- Opening Delimiter -
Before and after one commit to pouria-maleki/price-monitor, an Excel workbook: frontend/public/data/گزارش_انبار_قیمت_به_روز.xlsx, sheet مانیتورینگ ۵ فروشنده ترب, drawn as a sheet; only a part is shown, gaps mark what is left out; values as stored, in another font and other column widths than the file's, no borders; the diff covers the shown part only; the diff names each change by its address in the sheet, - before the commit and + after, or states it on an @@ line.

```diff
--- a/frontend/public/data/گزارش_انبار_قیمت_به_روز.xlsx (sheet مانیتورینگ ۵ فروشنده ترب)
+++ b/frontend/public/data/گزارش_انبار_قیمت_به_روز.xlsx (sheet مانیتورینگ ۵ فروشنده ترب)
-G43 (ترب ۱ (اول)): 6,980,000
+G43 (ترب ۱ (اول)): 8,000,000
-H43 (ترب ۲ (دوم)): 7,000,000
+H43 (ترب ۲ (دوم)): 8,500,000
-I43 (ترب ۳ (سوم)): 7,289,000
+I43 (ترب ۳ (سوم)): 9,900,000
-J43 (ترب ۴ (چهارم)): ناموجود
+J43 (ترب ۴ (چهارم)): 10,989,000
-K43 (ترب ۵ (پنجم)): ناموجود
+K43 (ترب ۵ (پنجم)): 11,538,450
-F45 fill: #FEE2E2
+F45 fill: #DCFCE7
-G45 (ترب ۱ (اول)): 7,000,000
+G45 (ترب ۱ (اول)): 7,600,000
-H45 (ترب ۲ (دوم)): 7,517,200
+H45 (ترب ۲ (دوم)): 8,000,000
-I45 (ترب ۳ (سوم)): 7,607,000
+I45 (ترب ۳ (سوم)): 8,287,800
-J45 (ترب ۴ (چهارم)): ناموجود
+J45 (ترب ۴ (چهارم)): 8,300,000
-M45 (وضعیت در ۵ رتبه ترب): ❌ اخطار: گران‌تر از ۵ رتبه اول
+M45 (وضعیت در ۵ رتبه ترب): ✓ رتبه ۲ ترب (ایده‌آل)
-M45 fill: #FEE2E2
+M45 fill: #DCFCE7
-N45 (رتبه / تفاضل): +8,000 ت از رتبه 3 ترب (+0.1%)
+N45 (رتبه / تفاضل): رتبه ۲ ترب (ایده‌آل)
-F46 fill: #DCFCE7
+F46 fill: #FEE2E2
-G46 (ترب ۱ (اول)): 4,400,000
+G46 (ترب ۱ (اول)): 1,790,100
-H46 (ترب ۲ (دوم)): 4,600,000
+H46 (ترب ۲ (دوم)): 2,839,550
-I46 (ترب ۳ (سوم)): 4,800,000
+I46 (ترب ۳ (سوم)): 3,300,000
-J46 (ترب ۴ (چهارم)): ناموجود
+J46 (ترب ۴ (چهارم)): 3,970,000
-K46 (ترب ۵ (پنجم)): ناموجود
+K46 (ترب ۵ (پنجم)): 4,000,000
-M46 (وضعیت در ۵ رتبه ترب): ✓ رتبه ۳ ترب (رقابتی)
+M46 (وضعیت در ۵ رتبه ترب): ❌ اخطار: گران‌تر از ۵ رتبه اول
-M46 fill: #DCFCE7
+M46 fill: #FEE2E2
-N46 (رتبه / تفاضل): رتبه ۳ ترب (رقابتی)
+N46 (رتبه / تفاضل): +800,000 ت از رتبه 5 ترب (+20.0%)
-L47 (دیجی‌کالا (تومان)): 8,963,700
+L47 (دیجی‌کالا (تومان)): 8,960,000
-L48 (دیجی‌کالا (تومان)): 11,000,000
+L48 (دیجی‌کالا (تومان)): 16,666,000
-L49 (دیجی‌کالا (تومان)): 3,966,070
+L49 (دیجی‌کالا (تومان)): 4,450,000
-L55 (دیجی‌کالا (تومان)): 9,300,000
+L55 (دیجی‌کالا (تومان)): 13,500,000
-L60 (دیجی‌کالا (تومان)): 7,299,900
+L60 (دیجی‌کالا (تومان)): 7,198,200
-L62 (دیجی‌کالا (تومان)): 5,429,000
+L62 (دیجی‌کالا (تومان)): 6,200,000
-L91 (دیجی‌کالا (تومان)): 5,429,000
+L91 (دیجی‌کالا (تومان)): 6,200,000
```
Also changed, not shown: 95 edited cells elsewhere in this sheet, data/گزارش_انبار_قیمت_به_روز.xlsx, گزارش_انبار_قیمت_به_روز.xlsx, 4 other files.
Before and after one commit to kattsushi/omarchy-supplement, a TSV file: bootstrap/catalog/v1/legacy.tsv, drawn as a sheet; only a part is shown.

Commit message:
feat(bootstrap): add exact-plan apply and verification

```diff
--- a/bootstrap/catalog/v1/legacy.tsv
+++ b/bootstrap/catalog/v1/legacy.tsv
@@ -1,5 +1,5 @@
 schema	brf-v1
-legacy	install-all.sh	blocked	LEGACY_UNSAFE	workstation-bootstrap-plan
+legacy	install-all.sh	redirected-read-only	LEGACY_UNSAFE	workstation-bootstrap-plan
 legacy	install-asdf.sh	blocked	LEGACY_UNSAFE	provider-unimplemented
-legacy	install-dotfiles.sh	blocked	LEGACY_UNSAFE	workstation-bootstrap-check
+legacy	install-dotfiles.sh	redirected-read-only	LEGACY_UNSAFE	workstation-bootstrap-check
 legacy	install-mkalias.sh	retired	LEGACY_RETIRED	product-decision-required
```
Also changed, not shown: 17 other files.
- Closing Delimiter -
## Problem to work on
Please return all lines from the records that hold the word "Before".

## Answer to the exercise
Before and after one commit to pouria-maleki/price-monitor, an Excel workbook: frontend/public/data/گزارش_انبار_قیمت_به_روز.xlsx, sheet مانیتورینگ ۵ فروشنده ترب, drawn as a sheet; only a part is shown, gaps mark what is left out; values as stored, in another font and other column widths than the file's, no borders; the diff covers the shown part only; the diff names each change by its address in the sheet, - before the commit and + after, or states it on an @@ line.
Before and after one commit to kattsushi/omarchy-supplement, a TSV file: bootstrap/catalog/v1/legacy.tsv, drawn as a sheet; only a part is shown.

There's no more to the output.